“It’s because of the attacks on America. They think every Muslim poses a threat,” Mohammad Tariq Mahmood told The Guardian. But other reports said Mahmood was denied access at Gatwick Airport by the U.S. government and told he would not be able to fly to Los Angeles due to a Facebook account that suggested family ties to Al Qaeda and the Taliban.
ITV News discovered a Facebook page under the name of Hamza Hussain, who claimed links to radical Islamist groups and also lived at the family’s address. The account listed the job titles “supervisor at Taliban and leader at Al Qaeda.”
Mahmood’s teenage son is named Hamza.
Mahmood said hackers or some other cause may be to blame for the Facebook posts: “That could be anything, maybe a mistake.”
CBS also reported that a DHS source said one of the brothers was refused entry tor Israel two years ago, though the BBC reported the incident took place eight years ago, unless the reports described two separate incidents.
Political correctness aside, the fact is that some Muslims have demonstrated that they do pose a threat to American security — a threat that needs to be taken seriously.
Had U.S. Citizenship and Immigration Services done their job and properly vetted San Bernardino, California, shooter Tashfeen Malik, the victims of that tragedy might still be alive.
It doesn’t matter if the social media information was posted as a joke — and certainly the wording of those “job titles” on Facebook would appear to be some sort of prank — or by hackers.

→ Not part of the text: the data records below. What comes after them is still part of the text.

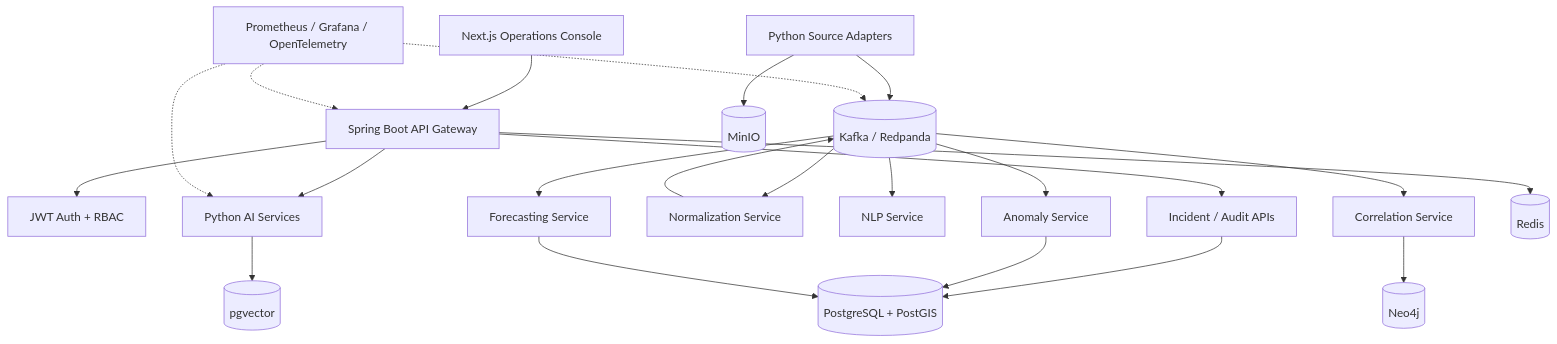
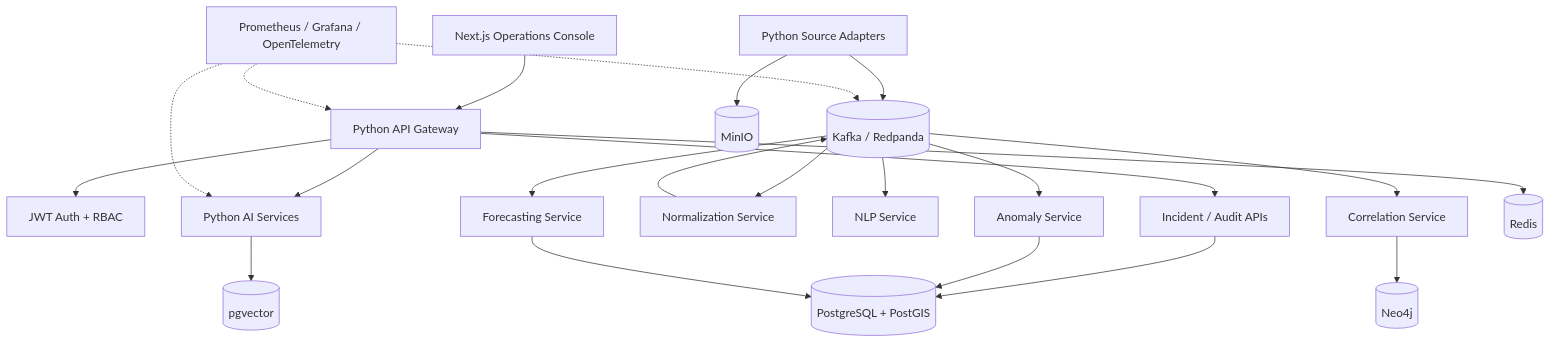
The second of 2 diagrams in README.md (Bishrav/AEGIS), drawn with Mermaid before and after one commit. The commit also changed other lines of this file, not shown here.

````diff
--- a/README.md
+++ b/README.md
@@ -87,24 +91,24 @@
 ```mermaid
 flowchart TB
-  browser[Next.js Operations Console] --> gateway[Spring Boot API Gateway]
+  browser[Next.js Operations Console] --> gateway[Python API Gateway]
   gateway --> auth[JWT Auth + RBAC]
   gateway --> incident[Incident / Audit APIs]
   gateway --> python[Python AI Services]
   adapters[Python Source Adapters] --> kafka[(Kafka / Redpanda)]
   kafka --> normalize[Normalization Service]
   normalize --> kafka
   kafka --> nlp[NLP Service]
   kafka --> anomaly[Anomaly Service]
   kafka --> forecast[Forecasting Service]
   kafka --> correlation[Correlation Service]
   correlation --> neo[(Neo4j)]
   incident --> pg[(PostgreSQL + PostGIS)]
   anomaly --> pg
   forecast --> pg
   python --> vector[(pgvector)]
   adapters --> object[(MinIO)]
   gateway --> redis[(Redis)]
   obs[Prometheus / Grafana / OpenTelemetry] -.-> gateway
   obs -.-> python
   obs -.-> kafka
 ```
````
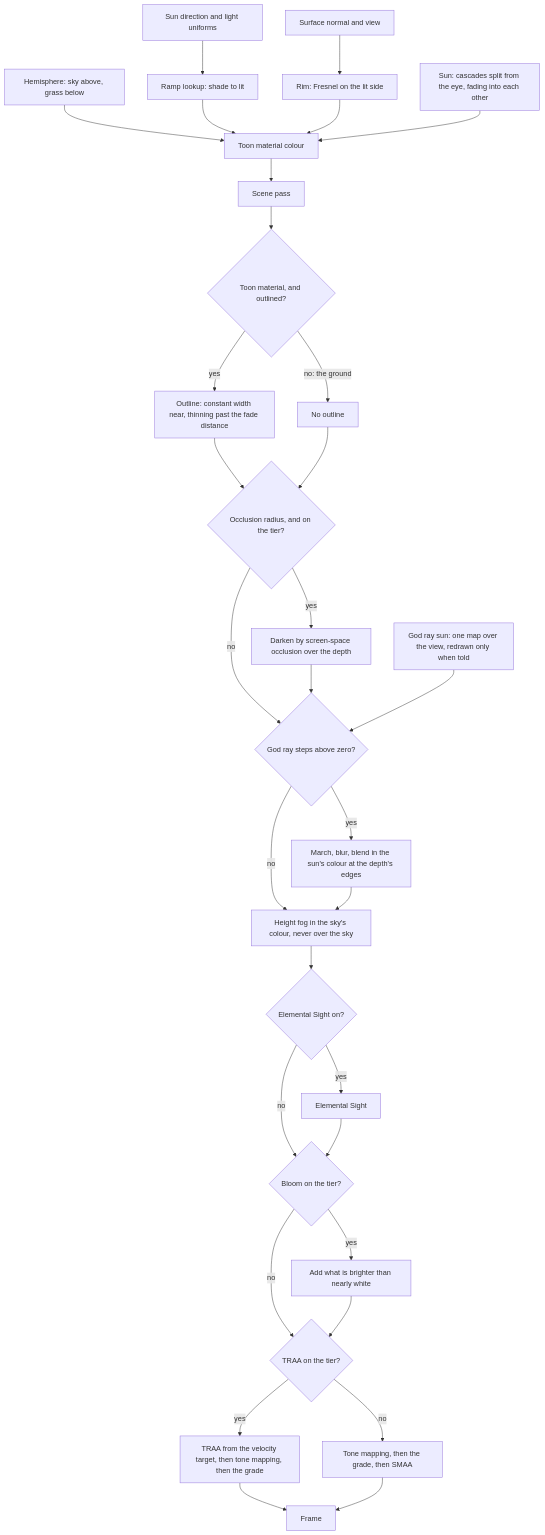
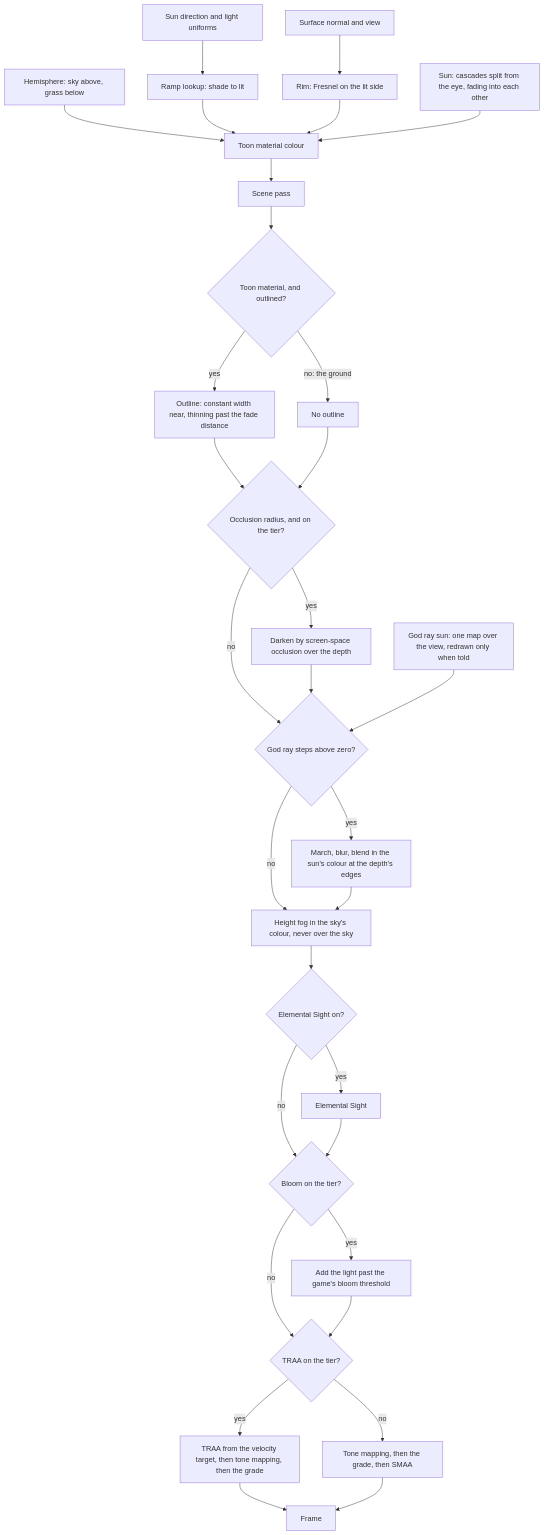
Before and after one commit to Esposter/Esposter: the diagram in openspec/specs/genshin/rendering-style/design.md, drawn with Mermaid. The commit also changed 1 other file, not shown here.

Commit message:
docs(genshin): the sky's frame and the bloom's threshold read as the bloom that is drawn

````diff
--- a/openspec/specs/genshin/rendering-style/design.md
+++ b/openspec/specs/genshin/rendering-style/design.md
@@ -7,33 +7,33 @@
 ```mermaid
 flowchart TD
   L[Sun direction and light uniforms] --> R[Ramp lookup: shade to lit]
   H[Hemisphere: sky above, grass below] --> M[Toon material colour]
   R --> M
   N[Surface normal and view] --> F[Rim: Fresnel on the lit side]
   F --> M
   S[Sun: cascades split from the eye, fading into each other] --> M
   M --> P[Scene pass]
   P --> O{Toon material, and outlined?}
   O -->|yes| OL[Outline: constant width near, thinning past the fade distance]
   O -->|no: the ground| P2[No outline]
   OL --> AO{Occlusion radius, and on the tier?}
   P2 --> AO
   AO -->|yes| AOD[Darken by screen-space occlusion over the depth]
   AO -->|no| G
   AOD --> G{God ray steps above zero?}
   GL[God ray sun: one map over the view, redrawn only when told] --> G
   G -->|yes| GR[March, blur, blend in the sun's colour at the depth's edges]
   G -->|no| Z
   GR --> Z[Height fog in the sky's colour, never over the sky]
   Z --> SG{Elemental Sight on?}
   SG -->|yes| SGL["Elemental Sight"]
   SG -->|no| B{Bloom on the tier?}
   SGL --> B
-  B -->|yes| BL[Add what is brighter than nearly white]
+  B -->|yes| BL[Add the light past the game's bloom threshold]
   B -->|no| AA
   BL --> AA{TRAA on the tier?}
   AA -->|yes| T[TRAA from the velocity target, then tone mapping, then the grade]
   AA -->|no| SM[Tone mapping, then the grade, then SMAA]
   T --> X[Frame]
   SM --> X
 ```
````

The information was rightfully included in a vetting process designed to keep Americans safe, and Americans need to take such indications seriously.